ASSIGNMENT> Go through the records below and tally the lines that include "size". Answer with the number only.

TASK DATA Start Marker

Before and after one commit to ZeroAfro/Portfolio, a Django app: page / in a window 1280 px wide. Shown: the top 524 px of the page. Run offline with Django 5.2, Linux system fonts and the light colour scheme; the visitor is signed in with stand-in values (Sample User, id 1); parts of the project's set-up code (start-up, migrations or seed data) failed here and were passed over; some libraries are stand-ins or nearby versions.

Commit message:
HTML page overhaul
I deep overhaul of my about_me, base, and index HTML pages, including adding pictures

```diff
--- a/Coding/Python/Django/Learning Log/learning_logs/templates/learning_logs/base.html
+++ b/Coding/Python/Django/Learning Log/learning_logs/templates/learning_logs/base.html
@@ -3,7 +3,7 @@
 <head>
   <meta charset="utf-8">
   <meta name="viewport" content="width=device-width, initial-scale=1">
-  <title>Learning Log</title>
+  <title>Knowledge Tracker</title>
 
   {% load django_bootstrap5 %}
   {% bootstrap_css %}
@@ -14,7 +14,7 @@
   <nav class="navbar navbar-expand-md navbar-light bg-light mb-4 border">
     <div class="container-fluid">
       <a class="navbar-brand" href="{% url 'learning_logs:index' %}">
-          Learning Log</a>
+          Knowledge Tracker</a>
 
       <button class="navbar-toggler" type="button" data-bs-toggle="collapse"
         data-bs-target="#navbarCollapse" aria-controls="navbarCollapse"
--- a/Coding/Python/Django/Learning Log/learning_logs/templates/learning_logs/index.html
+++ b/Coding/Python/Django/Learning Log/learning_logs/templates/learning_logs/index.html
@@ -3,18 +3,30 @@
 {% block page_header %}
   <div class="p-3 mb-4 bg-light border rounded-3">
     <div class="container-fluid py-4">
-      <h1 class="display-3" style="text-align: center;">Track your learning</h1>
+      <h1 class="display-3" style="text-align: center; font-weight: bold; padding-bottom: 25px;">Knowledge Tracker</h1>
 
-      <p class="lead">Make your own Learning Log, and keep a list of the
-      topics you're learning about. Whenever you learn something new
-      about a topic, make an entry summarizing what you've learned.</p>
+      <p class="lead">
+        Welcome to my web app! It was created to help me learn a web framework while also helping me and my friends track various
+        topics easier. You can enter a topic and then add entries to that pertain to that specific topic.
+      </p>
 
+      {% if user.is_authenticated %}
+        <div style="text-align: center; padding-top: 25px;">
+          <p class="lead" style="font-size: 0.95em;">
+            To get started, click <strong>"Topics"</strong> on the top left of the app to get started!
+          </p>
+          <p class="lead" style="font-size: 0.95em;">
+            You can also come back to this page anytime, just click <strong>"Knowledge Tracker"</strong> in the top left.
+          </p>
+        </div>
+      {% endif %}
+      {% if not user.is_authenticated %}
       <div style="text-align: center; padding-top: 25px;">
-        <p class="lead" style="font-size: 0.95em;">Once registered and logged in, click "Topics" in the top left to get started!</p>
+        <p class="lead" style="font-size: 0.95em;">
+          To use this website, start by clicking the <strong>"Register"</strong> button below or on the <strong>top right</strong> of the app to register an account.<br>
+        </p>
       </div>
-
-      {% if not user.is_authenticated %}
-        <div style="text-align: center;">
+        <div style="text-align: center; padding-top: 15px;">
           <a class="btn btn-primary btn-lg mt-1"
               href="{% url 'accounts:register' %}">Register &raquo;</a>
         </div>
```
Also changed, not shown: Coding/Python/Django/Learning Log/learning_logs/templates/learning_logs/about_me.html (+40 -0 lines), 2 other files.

TASK DATA End Marker

OUTPUT FOR THIS EXERCISE> 4